the observer. The gothic cathedral seeks to transform time into space. To
suggest an escape from the temporal, even as human life is destined
ultimately to enter the serene uniformity of the City of God. The essential
purpose of foreshortening, therefore, is that it should stylize the
fundamental elements of the subject matter so that they can be freely
recombined and juxtaposed. If we consider our individual and collective
memory as the space encompassed by a cathedral, we will at once be in the
dimension that best reflects an ideal psychology for the translator.
In effect, this is a process that underlies any creative
enterprise in literature.
The most emblematic example is that gothic cathedral of
words erected by Proust in his Recherche, where the selfsame objects
bell-towers, seascapes, curtains, faces, discourses ¾ all take on new meanings
according to the connections in space that the memory establishes between
them, starting from two initial points of view: du cote de chez Swann, du
cote de chez Guermantes. Two roads, one leading to the home of the
Swanns, the other to the home of the Guermantes. But it is around the
divergence between these two areas of thought that the different points of
view in the narrative are articulated. "Of our body, where incessant
pleasures and many pains come together, we do not have a precise vision like
that of a tree or of a house or of a passer-by";, writes Proust, who
makes a theatre of the body, a stage on which to project events, like the
Chinese shadows of Li Po.
Thus, the first quality of the foreshortened view is its

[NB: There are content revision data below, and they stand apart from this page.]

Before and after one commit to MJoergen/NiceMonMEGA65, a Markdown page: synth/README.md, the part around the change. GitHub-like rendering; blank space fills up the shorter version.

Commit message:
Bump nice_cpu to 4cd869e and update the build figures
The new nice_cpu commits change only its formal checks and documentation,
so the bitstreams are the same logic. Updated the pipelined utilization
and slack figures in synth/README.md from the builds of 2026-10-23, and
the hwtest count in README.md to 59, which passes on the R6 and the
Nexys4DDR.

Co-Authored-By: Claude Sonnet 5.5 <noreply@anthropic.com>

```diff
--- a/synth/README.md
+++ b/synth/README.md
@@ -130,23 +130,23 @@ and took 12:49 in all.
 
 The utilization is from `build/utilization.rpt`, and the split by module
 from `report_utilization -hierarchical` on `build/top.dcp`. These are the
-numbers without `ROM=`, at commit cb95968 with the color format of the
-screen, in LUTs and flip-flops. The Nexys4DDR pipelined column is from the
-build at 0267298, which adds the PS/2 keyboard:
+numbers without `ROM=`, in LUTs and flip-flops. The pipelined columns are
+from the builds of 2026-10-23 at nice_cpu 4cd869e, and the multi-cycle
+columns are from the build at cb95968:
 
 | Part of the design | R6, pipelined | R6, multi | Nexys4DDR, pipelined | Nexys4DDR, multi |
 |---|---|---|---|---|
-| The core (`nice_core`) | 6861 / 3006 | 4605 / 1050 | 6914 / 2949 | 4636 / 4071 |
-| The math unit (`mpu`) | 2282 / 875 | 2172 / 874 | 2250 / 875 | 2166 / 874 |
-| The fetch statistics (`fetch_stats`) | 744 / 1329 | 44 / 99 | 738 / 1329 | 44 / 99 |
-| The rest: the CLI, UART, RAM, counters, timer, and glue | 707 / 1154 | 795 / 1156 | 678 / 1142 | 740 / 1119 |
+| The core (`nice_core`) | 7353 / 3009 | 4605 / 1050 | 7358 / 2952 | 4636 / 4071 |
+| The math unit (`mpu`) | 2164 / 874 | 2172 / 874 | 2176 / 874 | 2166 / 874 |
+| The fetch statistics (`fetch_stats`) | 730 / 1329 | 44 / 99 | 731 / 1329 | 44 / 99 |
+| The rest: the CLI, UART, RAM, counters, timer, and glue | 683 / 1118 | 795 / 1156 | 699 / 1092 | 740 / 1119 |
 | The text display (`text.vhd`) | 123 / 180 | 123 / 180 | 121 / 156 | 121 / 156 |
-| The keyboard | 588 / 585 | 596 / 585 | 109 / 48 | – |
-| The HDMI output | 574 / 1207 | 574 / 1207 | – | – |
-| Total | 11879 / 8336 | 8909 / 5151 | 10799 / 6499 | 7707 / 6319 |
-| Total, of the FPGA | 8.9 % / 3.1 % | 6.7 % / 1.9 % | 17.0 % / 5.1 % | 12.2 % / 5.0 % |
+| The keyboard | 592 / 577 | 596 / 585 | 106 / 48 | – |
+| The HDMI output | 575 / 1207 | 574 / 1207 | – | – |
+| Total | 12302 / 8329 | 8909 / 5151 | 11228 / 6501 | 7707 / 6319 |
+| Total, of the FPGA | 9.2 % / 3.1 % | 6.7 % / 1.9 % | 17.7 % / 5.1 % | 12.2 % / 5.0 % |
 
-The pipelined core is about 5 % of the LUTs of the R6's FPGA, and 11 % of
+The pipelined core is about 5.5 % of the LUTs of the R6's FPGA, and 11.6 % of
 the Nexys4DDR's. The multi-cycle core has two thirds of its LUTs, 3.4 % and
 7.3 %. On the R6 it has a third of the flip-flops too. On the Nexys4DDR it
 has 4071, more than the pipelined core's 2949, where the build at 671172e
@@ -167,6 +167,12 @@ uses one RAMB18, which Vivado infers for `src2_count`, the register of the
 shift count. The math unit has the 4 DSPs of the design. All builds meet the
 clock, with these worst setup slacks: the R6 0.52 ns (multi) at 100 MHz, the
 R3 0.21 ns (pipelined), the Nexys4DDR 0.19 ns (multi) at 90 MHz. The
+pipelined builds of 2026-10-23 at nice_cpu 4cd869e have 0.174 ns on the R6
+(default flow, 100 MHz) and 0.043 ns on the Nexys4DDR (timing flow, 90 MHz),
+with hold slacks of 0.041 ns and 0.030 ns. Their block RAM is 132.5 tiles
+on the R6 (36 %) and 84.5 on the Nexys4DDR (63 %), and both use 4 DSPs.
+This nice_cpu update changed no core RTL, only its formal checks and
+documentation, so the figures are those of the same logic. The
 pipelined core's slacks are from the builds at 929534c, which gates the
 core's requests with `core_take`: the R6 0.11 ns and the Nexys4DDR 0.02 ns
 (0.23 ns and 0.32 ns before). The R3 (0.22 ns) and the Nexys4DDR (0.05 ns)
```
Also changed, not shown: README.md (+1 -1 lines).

density. The second is reversibility, whereby a detail formerly unremarkable
in character can take on a revelatory significance. Thinking of The Pit
and the Pendulum, by Edgar Allan Poe, the ticking that strikes the
consciousness of the protagonist ¾ the only sound perceived
¾ has no
significance at first on reawakening. Everything is in darkness. The fact
that the ticking denotes the inexorable descent of a chopper is understood
only as the character becomes conscious of the situation. In retrospect,
accordingly, we come to see that Death is the sound of time, and the ticking
takes on the expressive and deceptive force of a metaphysical symbol, though
without in any way losing its graphic and sensory impact. In Poe's tale, we
discover the external space from within the conscious of the protagonist.
The third quality of foreshortening is that it is related
to a point of view.